───── MATERIAL SUPPLIED ─────

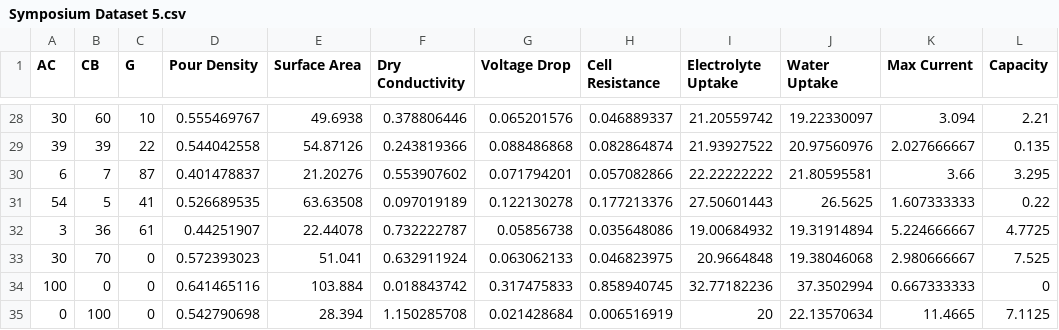
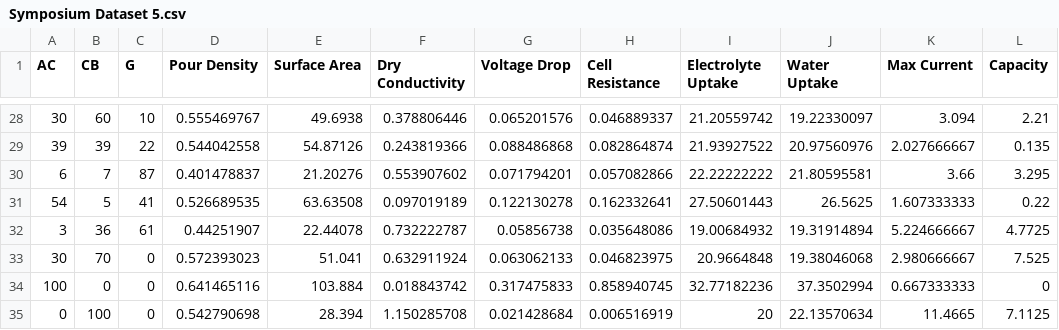
Before and after one commit to nahdarantung/Symposium, a CSV file: Symposium Dataset 5.csv, drawn as a sheet; only a part is shown, gaps mark what is left out.

Commit message:
Update Symposium Dataset 5.csv

```diff
--- a/Symposium Dataset 5.csv
+++ b/Symposium Dataset 5.csv
@@ -30,3 +30,3 @@ AC,CB,G,Pour Density,Surface Area,Dry Conductivity,Voltage Drop,Cell Resistance,
 6,7,87,0.401478837,21.20276,0.553907602,0.071794201,0.057082866,22.22222222,21.80595581,3.66,3.295
-54,5,41,0.526689535,63.63508,0.097019189,0.122130278,0.177213376,27.50601443,26.5625,1.607333333,0.22
+54,5,41,0.526689535,63.63508,0.097019189,0.122130278,0.162332641,27.50601443,26.5625,1.607333333,0.22
 3,36,61,0.44251907,22.44078,0.732222787,0.05856738,0.035648086,19.00684932,19.31914894,5.224666667,4.7725
```
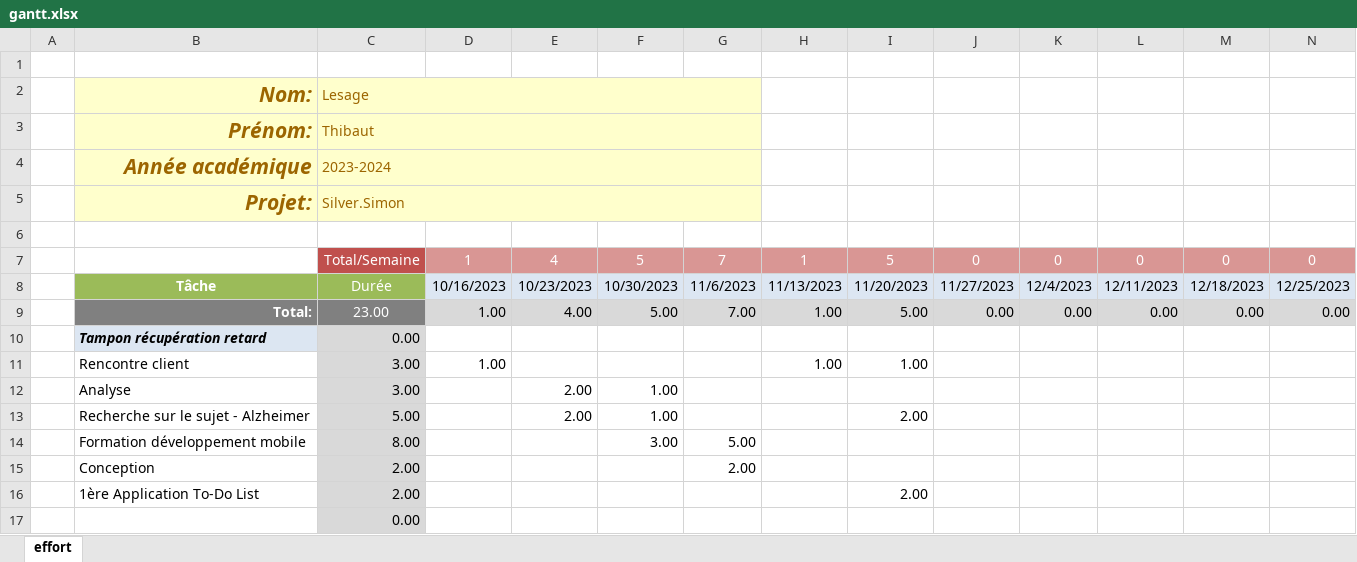
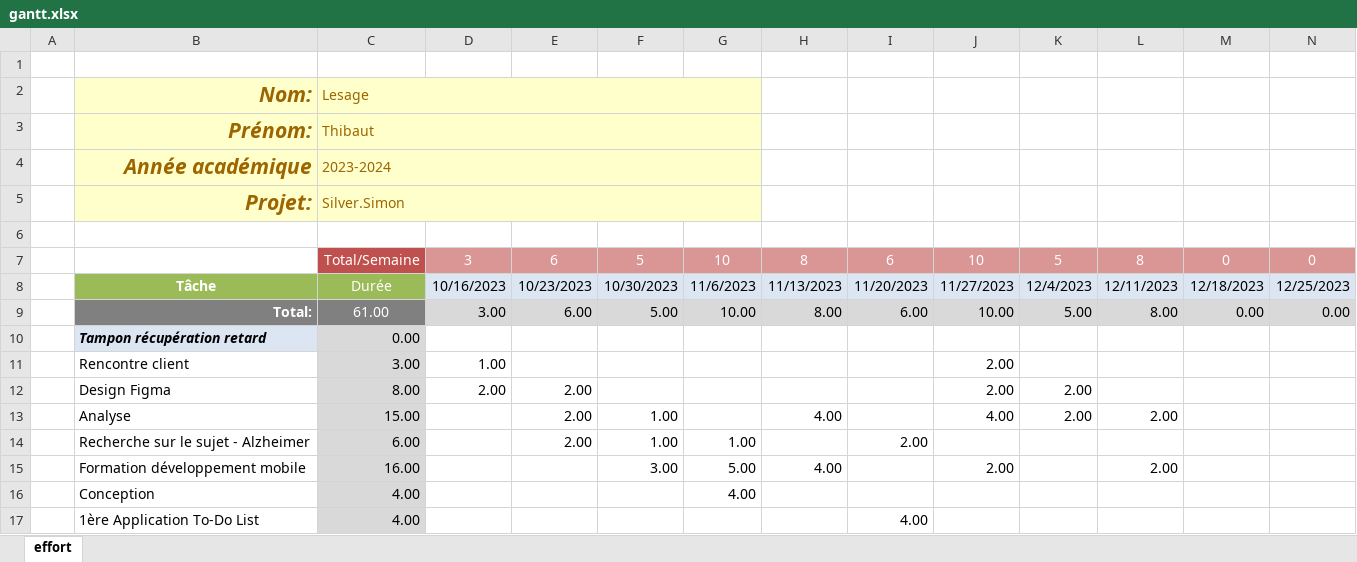
Before and after one commit to ThibLes/INFOB318-Projet-indiv-Silver.simon, an Excel workbook: planning/gantt.xlsx, sheet effort, drawn as a sheet; only a part is shown; values as stored, in another font and other column widths than the file's, no borders; conditional formats not drawn; removed rows and columns are numbered as before the commit, all else as after; rows hold the shown columns only; the diff covers the shown part only; the diff names each change by its address in the sheet, - before the commit and + after, or states it on an @@ line.

Commit message:
maj gantt

```diff
--- a/planning/gantt.xlsx (sheet effort)
+++ b/planning/gantt.xlsx (sheet effort)
-D7: 1
+D7: 3
-E7: 4
+E7: 6
-G7: 7
+G7: 10
-H7: 1
+H7: 8
-I7: 5
+I7: 6
-J7: 0
+J7: 10
-K7: 0
+K7: 5
-L7: 0
+L7: 8
-C9 (Lesage): 23.00
+C9 (Lesage): 61.00
-D9: 1.00
+D9: 3.00
-E9: 4.00
+E9: 6.00
-G9: 7.00
+G9: 10.00
-H9: 1.00
+H9: 8.00
-I9: 5.00
+I9: 6.00
-J9: 0.00
+J9: 10.00
-K9: 0.00
+K9: 5.00
-L9: 0.00
+L9: 8.00
-H11: 1.00
+H11: (empty)
-I11: 1.00
+I11: (empty)
-J11: (empty)
+J11: 2.00
-row 12:  | Analyse | 3.00 |  | 2.00 | 1.00
+row 12:  | Design Figma | 8.00 | 2.00 | 2.00 |  |  |  |  | 2.00 | 2.00
+row 13:  | Analyse | 15.00 |  | 2.00 | 1.00 |  | 4.00 |  | 4.00 | 2.00 | 2.00
-C14 (Lesage): 5.00
+C14 (Lesage): 6.00
-G14: (empty)
+G14: 1.00
-row 14:  | Formation développement mobile | 8.00 |  |  | 3.00 | 5.00
-row 15:  | Conception | 2.00 |  |  |  | 2.00
-row 16:  | 1ère Application To-Do List | 2.00 |  |  |  |  |  | 2.00
-row 17:  |  | 0.00
+row 15:  | Formation développement mobile | 16.00 |  |  | 3.00 | 5.00 | 4.00 |  | 2.00 |  | 2.00
+row 16:  | Conception | 4.00 |  |  |  | 4.00
+row 17:  | 1ère Application To-Do List | 4.00 |  |  |  |  |  | 4.00
```
Also changed, not shown: 1 added row elsewhere in this sheet, formulas that keep their value.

─────

DESCRIPTION OF THE TASK:
Please work out how many lines of the data include the string "Application" and reply with the number alone.

SOLUTION:
2